EXERCISE MATERIALS:
──────

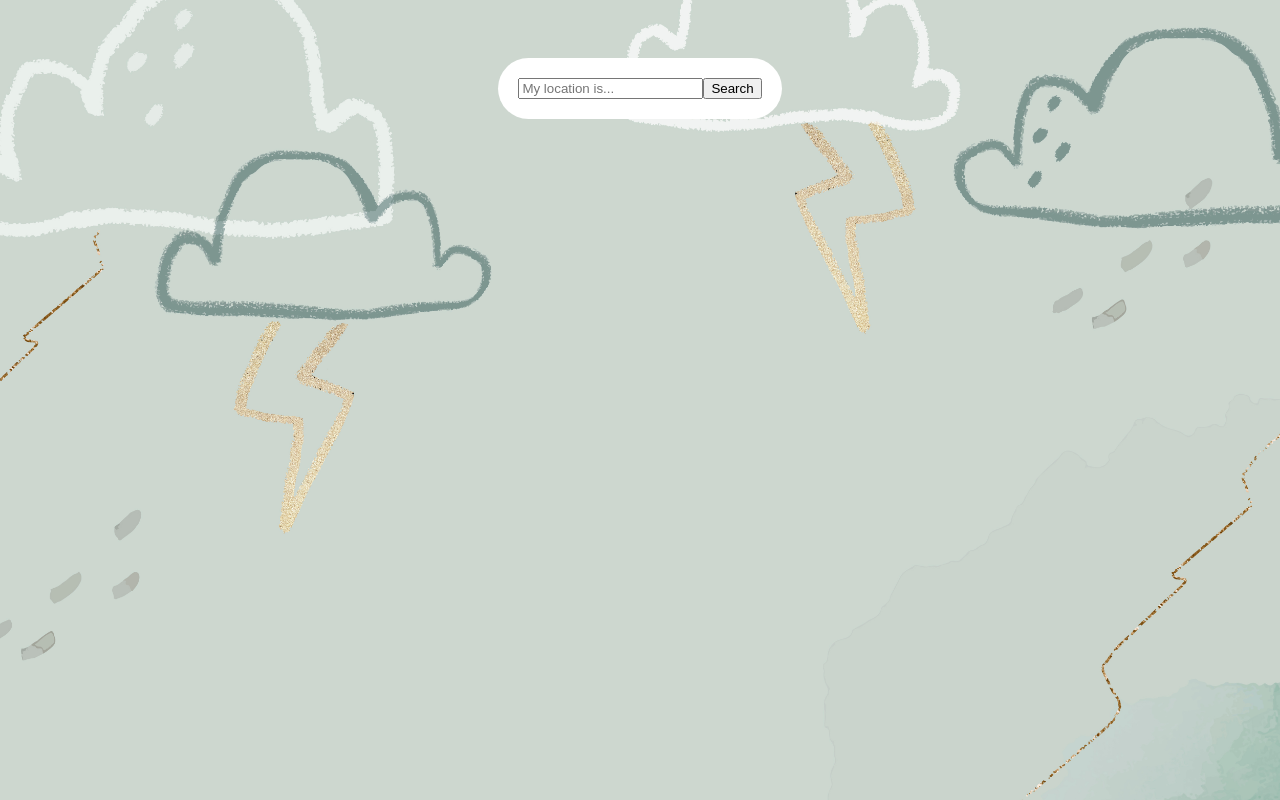
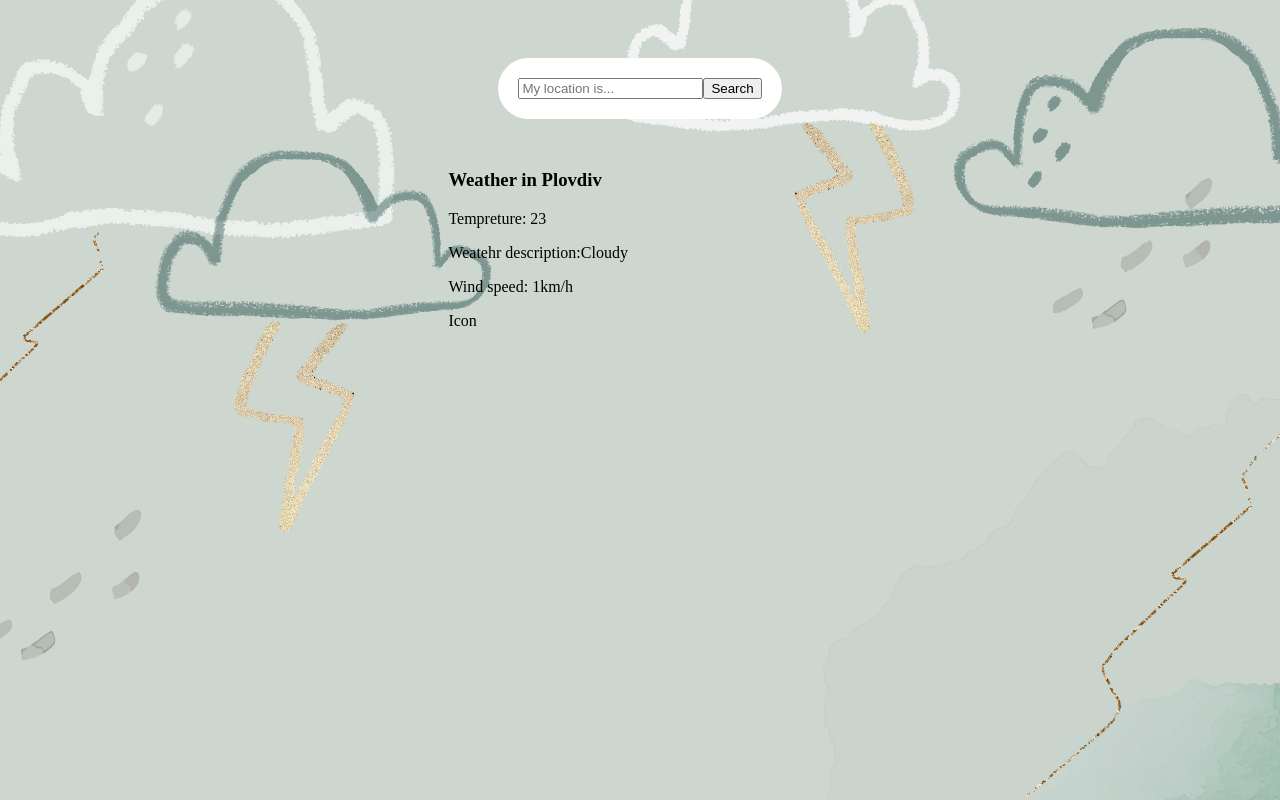
Before and after one commit to AnitaAlexieva/React-Mini-Projects, a React (Vite) app in the folder Weather-App/client/: page / in a window 1280 px wide. Built offline with nearby package versions, Linux system fonts and the light colour scheme.

Commit message:
Create weather card

```diff
--- a/Weather-App/client/src/App.jsx
+++ b/Weather-App/client/src/App.jsx
@@ -1,4 +1,5 @@
 import Search from "./components/Search"
+import WeatherCard from "./components/WeatherCard"
 
 
 function App() {
@@ -7,6 +8,8 @@ function App() {
     <>
 
         <Search/>
+
+        <WeatherCard/>
     </>
   )
 }
--- /dev/null
+++ b/Weather-App/client/src/components/WeatherCard.jsx
@@ -0,0 +1,17 @@
+export default function WeatherCard() {
+    return(
+        <div className="weather-card">
+        <h3 className="weather-h3">Weather in Plovdiv</h3>
+        <div className="weather-info">
+          <div className="weather-text">
+            <p>Tempreture: 23</p>
+            <p>Weatehr description:Cloudy</p>
+            <p>Wind speed: 1km/h</p>
+          </div>
+          <div className="weather-icon">
+            <p>Icon</p>
+          </div>
+        </div>
+    </div>
+    )
+}
```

──────

WHAT IS EXPECTED: Across the whole listing above, tally each line where the string "className" occurs, and give the number and nothing more.

REPLY: 5